The Shanghai Municipal Police
by Hans-Christian Vortisch
"The International Settlement is policed by a British-officered force that is one of the toughest in the world."
Whether following the steps of Jack Brady to foil the plans of the Order of the Bloated Woman to open the Great Gate for the Mythos in 1926, whether visiting the Blue Lotus during the 1932 Sino-Japanese "Shanghai incident," or in hot pursuit of "fortune and glory" in 1935's Club Obi-Wan, characters will find Shanghai an extremely interesting place to stay between the wars. Unfortunately, it also was an extremely dangerous place. Enter the officers of law and order: the Shanghai Municipal Police.
This article details the composition, training, and equipment of that force, along with its most famous officer, Assistant Commissioner William Fairbairn.
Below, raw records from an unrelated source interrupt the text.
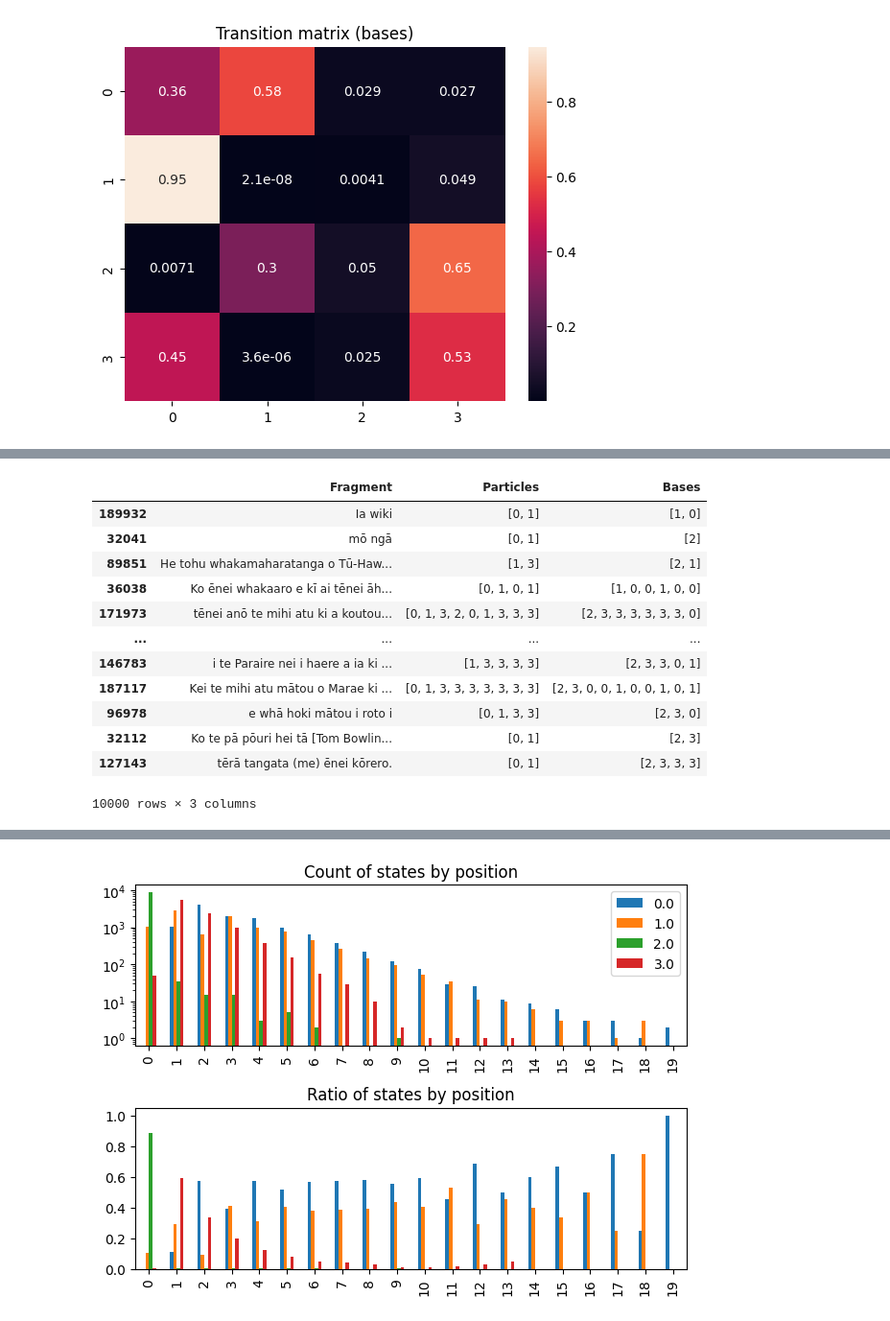
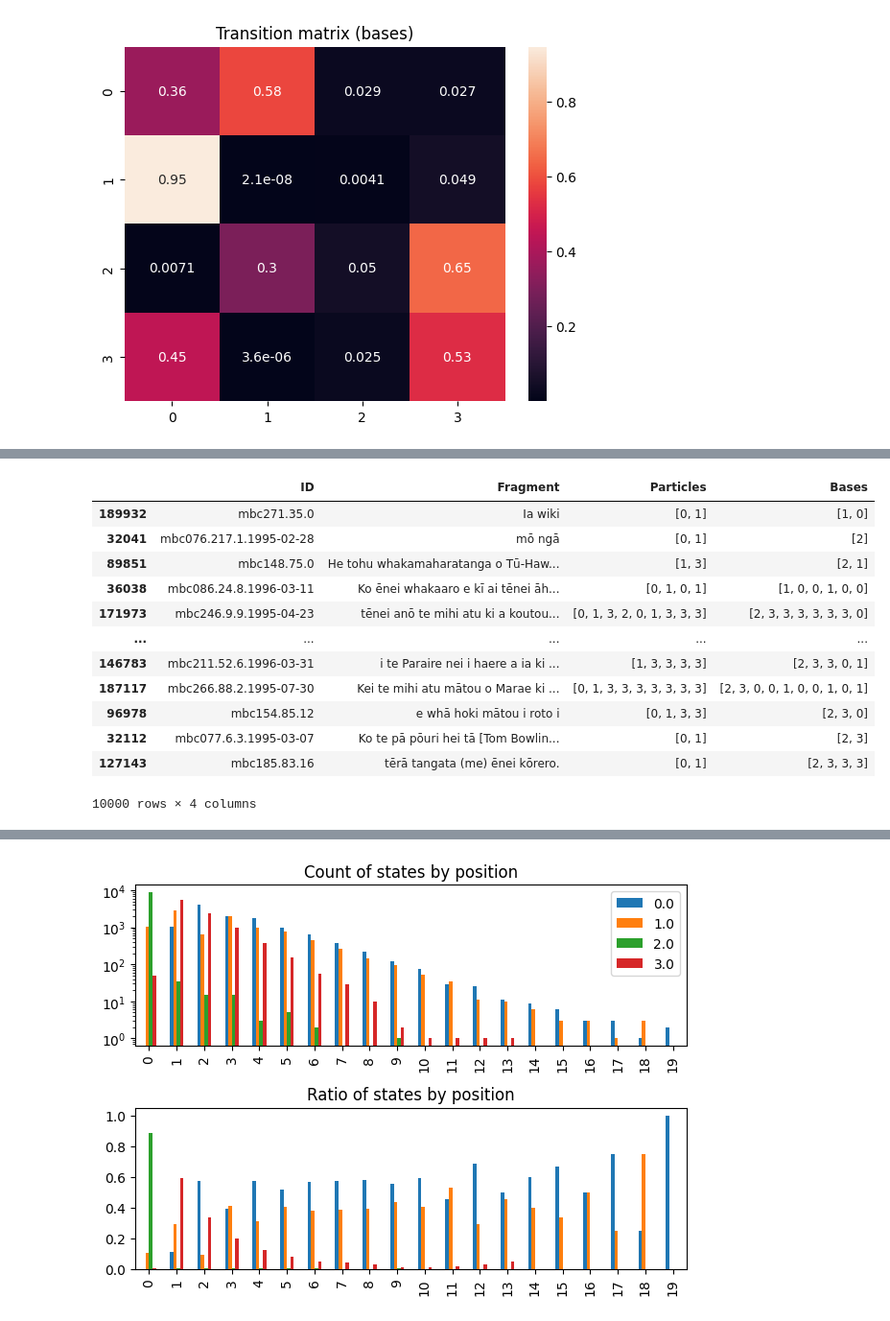
Before and after one commit to connor-taylorbrown/trm-parser, a Jupyter notebook: markov.ipynb, the cells around one changed output, grey strips where cells are left out. Shown: that part at 96% size. Saved outputs shown, nothing was run; the diff lists cells and outputs as text; code cells hidden in the pictures.

```diff
--- a/markov.ipynb
+++ b/markov.ipynb
@@ -195,6 +195,6 @@ plt.show()
 # %% [output]
 [figure]
 # %%
-ex = pd.DataFrame(df[['Particles', 'Bases', 'Fragment']])
+ex = pd.DataFrame(df[['ID', 'Particles', 'Bases', 'Fragment']])
 ex
 # %% [output]
@@ -214,26 +214,25 @@ ex
 # %%
 def predict(model: CategoricalHMM, df: pd.DataFrame, col, f):
     order = f(col)
     id_func = np.vectorize(lambda x: order[x])
     return df.apply(lambda x: model.predict(id_func(x[col]).astype(int).reshape(1, -1)).tolist(), axis=1)
 
-modelled = pd.DataFrame()
-modelled['Fragment'] = ex['Fragment']
+modelled = pd.DataFrame(ex[['ID', 'Fragment']])
 modelled['Particles'] = predict(particles, ex, 'Particles', lambda col: rank(observations, col))
 modelled['Bases'] = predict(bases, ex, 'Bases', lambda col: rank(observations, col))
 
 modelled
 # %% [output]
-|  | Fragment | Particles | Bases |
-| 189932 | Ia wiki | [0, 1] | [1, 0] |
-| 32041 | mō ngā | [0, 1] | [2] |
-| 89851 | He tohu whakamaharatanga o Tū-Haw... | [1, 3] | [2, 1] |
-| 36038 | Ko ēnei whakaaro e kī ai tēnei āh... | [0, 1, 0, 1] | [1, 0, 0, 1, 0, 0] |
-| 171973 | tēnei anō te mihi atu ki a koutou... | [0, 1, 3, 2, 0, 1, 3, 3, 3] | [2, 3, 3, 3, 3, 3, 3, 0] |
-| ... | ... | ... | ... |
-| 146783 | i te Paraire nei i haere a ia ki ... | [1, 3, 3, 3, 3] | [2, 3, 3, 0, 1] |
-| 187117 | Kei te mihi atu mātou o Marae ki ... | [0, 1, 3, 3, 3, 3, 3, 3, 3] | [2, 3, 0, 0, 1, 0, 0, 1, 0, 1] |
-| 96978 | e whā hoki mātou i roto i | [0, 1, 3, 3] | [2, 3, 0] |
-| 32112 | Ko te pā pōuri hei tā [Tom Bowlin... | [0, 1] | [2, 3] |
-| 127143 | tērā tangata (me) ēnei kōrero. | [0, 1] | [2, 3, 3, 3] |
+|  | ID | Fragment | Particles | Bases |
+| 189932 | mbc271.35.0 | Ia wiki | [0, 1] | [1, 0] |
+| 32041 | mbc076.217.1.1995-02-28 | mō ngā | [0, 1] | [2] |
+| 89851 | mbc148.75.0 | He tohu whakamaharatanga o Tū-Haw... | [1, 3] | [2, 1] |
+| 36038 | mbc086.24.8.1996-03-11 | Ko ēnei whakaaro e kī ai tēnei āh... | [0, 1, 0, 1] | [1, 0, 0, 1, 0, 0] |
+| 171973 | mbc246.9.9.1995-04-23 | tēnei anō te mihi atu ki a koutou... | [0, 1, 3, 2, 0, 1, 3, 3, 3] | [2, 3, 3, 3, 3, 3, 3, 0] |
+| ... | ... | ... | ... | ... |
+| 146783 | mbc211.52.6.1996-03-31 | i te Paraire nei i haere a ia ki ... | [1, 3, 3, 3, 3] | [2, 3, 3, 0, 1] |
+| 187117 | mbc266.88.2.1995-07-30 | Kei te mihi atu mātou o Marae ki ... | [0, 1, 3, 3, 3, 3, 3, 3, 3] | [2, 3, 0, 0, 1, 0, 0, 1, 0, 1] |
+| 96978 | mbc154.85.12 | e whā hoki mātou i roto i | [0, 1, 3, 3] | [2, 3, 0] |
+| 32112 | mbc077.6.3.1995-03-07 | Ko te pā pōuri hei tā [Tom Bowlin... | [0, 1] | [2, 3] |
+| 127143 | mbc185.83.16 | tērā tangata (me) ēnei kōrero. | [0, 1] | [2, 3, 3, 3] |
-10000 rows × 3 columns
+10000 rows × 4 columns
```
Also changed, not shown: parts of 2 cells of this notebook, 4 other files.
Complete details on his Defendu martial art and the SMP's Red Maria armored buses are provided for GURPS, giving additional flavor to a Cliffhangers or WWII campaign or allowing a Cops or SWAT campaign with a spin. It is also a uniquely colorful background for Martial Arts.
Much of the information will also be interesting for Call of Cthulhu, Feng Shui, and Indiana Jones campaigns set in the 1920s and 1930s.
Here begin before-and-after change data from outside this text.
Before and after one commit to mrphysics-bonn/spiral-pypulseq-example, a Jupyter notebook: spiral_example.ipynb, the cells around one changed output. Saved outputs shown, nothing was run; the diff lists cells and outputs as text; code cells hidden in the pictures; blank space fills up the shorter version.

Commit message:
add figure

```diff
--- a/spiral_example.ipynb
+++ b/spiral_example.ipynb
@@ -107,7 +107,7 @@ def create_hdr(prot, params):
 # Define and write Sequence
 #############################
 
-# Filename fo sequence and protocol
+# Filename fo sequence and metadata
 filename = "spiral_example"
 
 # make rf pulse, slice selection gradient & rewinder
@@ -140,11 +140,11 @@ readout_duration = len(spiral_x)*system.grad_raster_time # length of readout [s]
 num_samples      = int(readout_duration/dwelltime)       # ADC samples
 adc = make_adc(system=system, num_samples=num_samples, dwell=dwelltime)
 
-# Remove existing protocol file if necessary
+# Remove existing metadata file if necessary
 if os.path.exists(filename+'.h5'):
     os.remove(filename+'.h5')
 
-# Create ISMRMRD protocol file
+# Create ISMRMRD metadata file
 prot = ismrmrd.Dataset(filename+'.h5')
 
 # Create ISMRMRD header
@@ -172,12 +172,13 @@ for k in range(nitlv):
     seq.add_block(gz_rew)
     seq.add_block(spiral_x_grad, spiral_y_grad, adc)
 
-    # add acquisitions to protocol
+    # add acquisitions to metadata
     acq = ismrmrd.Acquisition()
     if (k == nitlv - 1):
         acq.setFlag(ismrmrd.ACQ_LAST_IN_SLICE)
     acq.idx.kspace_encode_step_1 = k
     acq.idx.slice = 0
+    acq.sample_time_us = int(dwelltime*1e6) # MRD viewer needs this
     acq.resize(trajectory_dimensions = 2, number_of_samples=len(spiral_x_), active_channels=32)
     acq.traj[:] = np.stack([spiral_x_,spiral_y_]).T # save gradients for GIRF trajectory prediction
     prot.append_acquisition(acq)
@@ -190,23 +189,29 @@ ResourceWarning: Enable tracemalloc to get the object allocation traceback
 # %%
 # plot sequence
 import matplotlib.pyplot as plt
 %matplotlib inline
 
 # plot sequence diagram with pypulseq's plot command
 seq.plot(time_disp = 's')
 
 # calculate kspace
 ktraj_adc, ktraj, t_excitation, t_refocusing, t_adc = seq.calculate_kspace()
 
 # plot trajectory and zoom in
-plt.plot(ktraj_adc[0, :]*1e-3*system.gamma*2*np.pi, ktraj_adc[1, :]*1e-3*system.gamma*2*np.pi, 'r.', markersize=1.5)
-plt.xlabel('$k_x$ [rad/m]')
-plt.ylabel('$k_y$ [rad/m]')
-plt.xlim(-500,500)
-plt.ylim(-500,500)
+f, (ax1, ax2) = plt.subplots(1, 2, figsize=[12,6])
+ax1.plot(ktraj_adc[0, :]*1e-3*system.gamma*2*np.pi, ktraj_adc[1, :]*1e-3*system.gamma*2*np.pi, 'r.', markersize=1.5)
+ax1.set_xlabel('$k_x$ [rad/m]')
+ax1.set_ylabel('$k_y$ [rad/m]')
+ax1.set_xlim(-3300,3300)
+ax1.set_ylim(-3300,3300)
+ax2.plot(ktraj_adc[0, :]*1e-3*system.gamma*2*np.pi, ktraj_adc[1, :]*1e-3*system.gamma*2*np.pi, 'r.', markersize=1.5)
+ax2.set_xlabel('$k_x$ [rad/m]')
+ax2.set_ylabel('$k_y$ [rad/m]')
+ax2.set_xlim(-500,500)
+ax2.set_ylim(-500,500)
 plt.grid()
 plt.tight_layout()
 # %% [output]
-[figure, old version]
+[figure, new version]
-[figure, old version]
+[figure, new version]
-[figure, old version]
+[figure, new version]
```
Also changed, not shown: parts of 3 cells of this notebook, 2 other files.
Shanghai Municipal Police
"Omnia Juncta In Uno (All joined as one)"
-- Motto of the SMP
Prior to WWII, Shanghai was divided into three districts, only one of them Chinese-administered. The smaller of the two Western-administered enclaves was the French Concession, backed up by a large French military force and effectively a French colony. The larger, which contained the British, American, and most other consulates, was the International Settlement (pp. CL63-64). Together, the French Concession (close to 480,000 inhabitants) and the International Settlement (more than a million inhabitants) occupied 12.66 square miles. Some 90% of their inhabitants were Chinese, who had little rights, however.
The Shanghai Municipal Police (SMP) was the law enforcement agency responsible for policing the mainly British-run International Settlement. Founded in 1854, it enforced the law in that part of the city until 1943. Throughout that time, its strength rose to a peak of 6,000 active officers during the 1930s, many of them Westerners with either a bent for adventure or problems at home -- Americans, Irishmen, Central European Jews and "White" Russians were prominent among the expatriates in the city.
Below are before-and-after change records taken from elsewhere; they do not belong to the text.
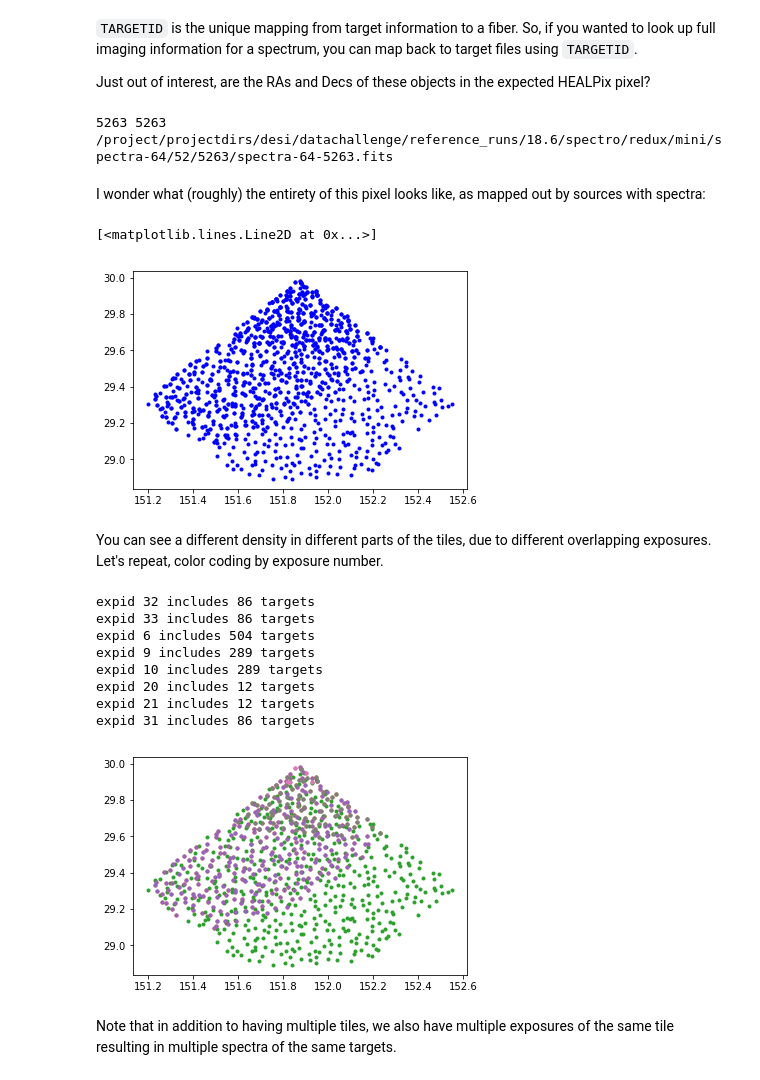
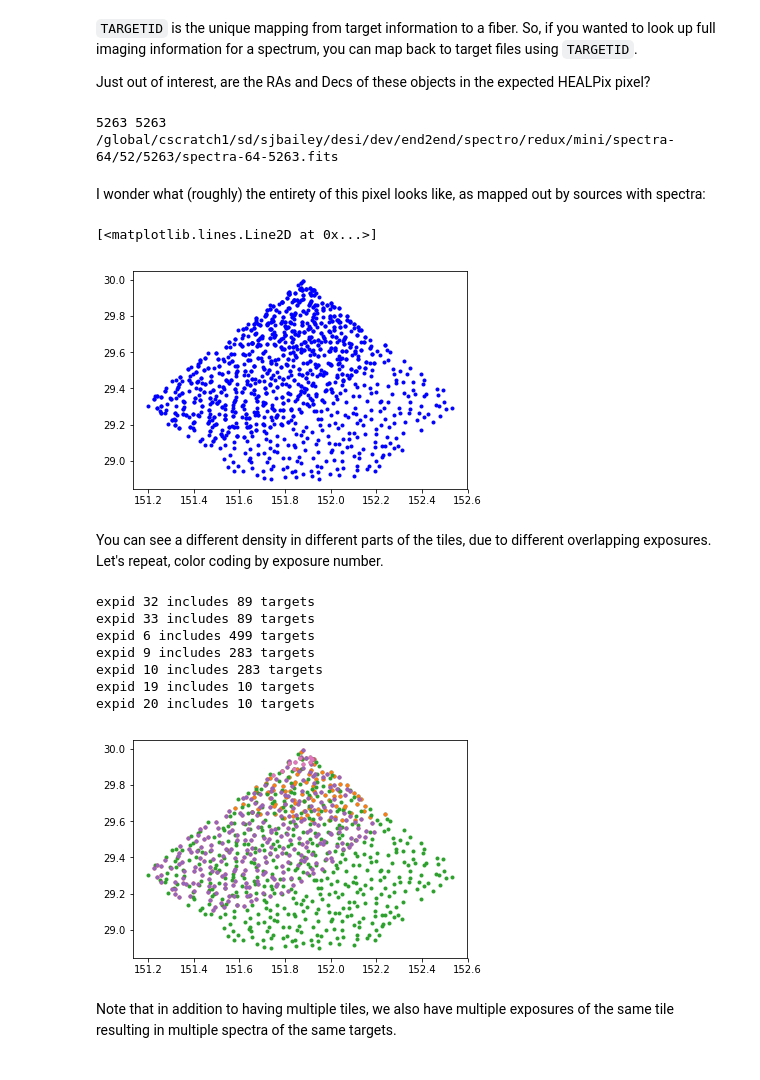
Before and after one commit to desihub/tutorials, a Jupyter notebook: Intro_to_DESI_spectra.ipynb, the cells around one changed output. Saved outputs shown, nothing was run; the diff lists cells and outputs as text; code cells hidden in the pictures.

```diff
--- a/Intro_to_DESI_spectra.ipynb
+++ b/Intro_to_DESI_spectra.ipynb
@@ -211,36 +212,35 @@ fm.dtype.descr
 
 Just out of interest, are the RAs and Decs of these objects in the expected HEALPix pixel?
 # %%
-pixnums = hp.ang2pix(64, fm["RA_TARGET"], fm["DEC_TARGET"], nest=True, lonlat=True)
+pixnums = hp.ang2pix(64, fm["TARGET_RA"], fm["TARGET_DEC"], nest=True, lonlat=True)
 print(np.min(pixnums),np.max(pixnums))
 print(specfilename)
 # %% [output]
 5263 5263
-/project/projectdirs/desi/datachallenge/reference_runs/18.6/spectro/redux/mini/spectra-64/52/5263/spectra-64-5263.fits
+/global/cscratch1/sd/sjbailey/desi/dev/end2end/spectro/redux/mini/spectra-64/52/5263/spectra-64-5263.fits
 # %% [markdown]
 I wonder what (roughly) the entirety of this pixel looks like, as mapped out by sources with spectra:
 # %%
-plt.plot(fm["RA_TARGET"],fm["DEC_TARGET"],'b.')
+plt.plot(fm["TARGET_RA"],fm["TARGET_DEC"],'b.')
 # %% [output]
 [<matplotlib.lines.Line2D at 0x...>]
-[figure, old version]
+[figure, new version]
 # %% [markdown]
 You can see a different density in different parts of the tiles, due to different overlapping exposures.  Let's repeat, color coding by exposure number.
 # %%
 for expid in set(fm['EXPID']):
     ii = (fm['EXPID'] == expid)
     print('expid {} includes {} targets'.format(expid, np.count_nonzero(ii)))
-    plot(fm['RA_TARGET'][ii], fm['DEC_TARGET'][ii], '.')
+    plot(fm['TARGET_RA'][ii], fm['TARGET_DEC'][ii], '.')
 # %% [output]
-expid 32 includes 86 targets
-expid 33 includes 86 targets
-expid 6 includes 504 targets
-expid 9 includes 289 targets
-expid 10 includes 289 targets
-expid 20 includes 12 targets
-expid 21 includes 12 targets
-expid 31 includes 86 targets
+expid 32 includes 89 targets
+expid 33 includes 89 targets
+expid 6 includes 499 targets
+expid 9 includes 283 targets
+expid 10 includes 283 targets
+expid 19 includes 10 targets
+expid 20 includes 10 targets
-[figure, old version]
+[figure, new version]
 # %% [markdown]
 Note that in addition to having multiple tiles, we also have multiple exposures of the same tile resulting in multiple spectra of the same targets.
 # %%
```
Also changed, not shown: parts of 34 cells of this notebook, 6 other files.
In no way was the SMP's composition representative of the Settlement's citizens, but it was a very international force; among its ranks were Chinese, Englishmen, Irishmen, Japanese, Russians, Scotsmen, Sikhs, and a sprinkling of Americans, Australians, Austrians, Germans, Swedes, and others. However, the majority of the upper ranks were British, and most of the foot constables were Chinese.
In an interesting twist, there was not "the law" for the SMP to uphold; treaty agreements between China and the 14 "favored nations" assured a judicial system known as "extra-territoriality." That is, an accused citizen of a favored nation (Belgium, Brazil, Great Britain, Denmark, France, Italy, Japan, the Netherlands, Norway, Portugal, Spain, Sweden, Switzerland, and the U.S.) had to be brought before a consular judge of his own country. Chinese as well as all foreigners without extra-territorial rights were brought before a Chinese court.
Due to the unique composition and locale of Shanghai, the city was thriving with criminals of all sorts and descriptions (also see The Green Gang, below). Some of them petty, many of them dangerous -- kidnapping, murder, and espionage covert ops were commonplace. Violent clashes between police and criminals were frequent; in 1933, the SMP suffered one dead and eight wounded officers, while killing 11 criminals and wounding 13. That was a "quiet" year . . .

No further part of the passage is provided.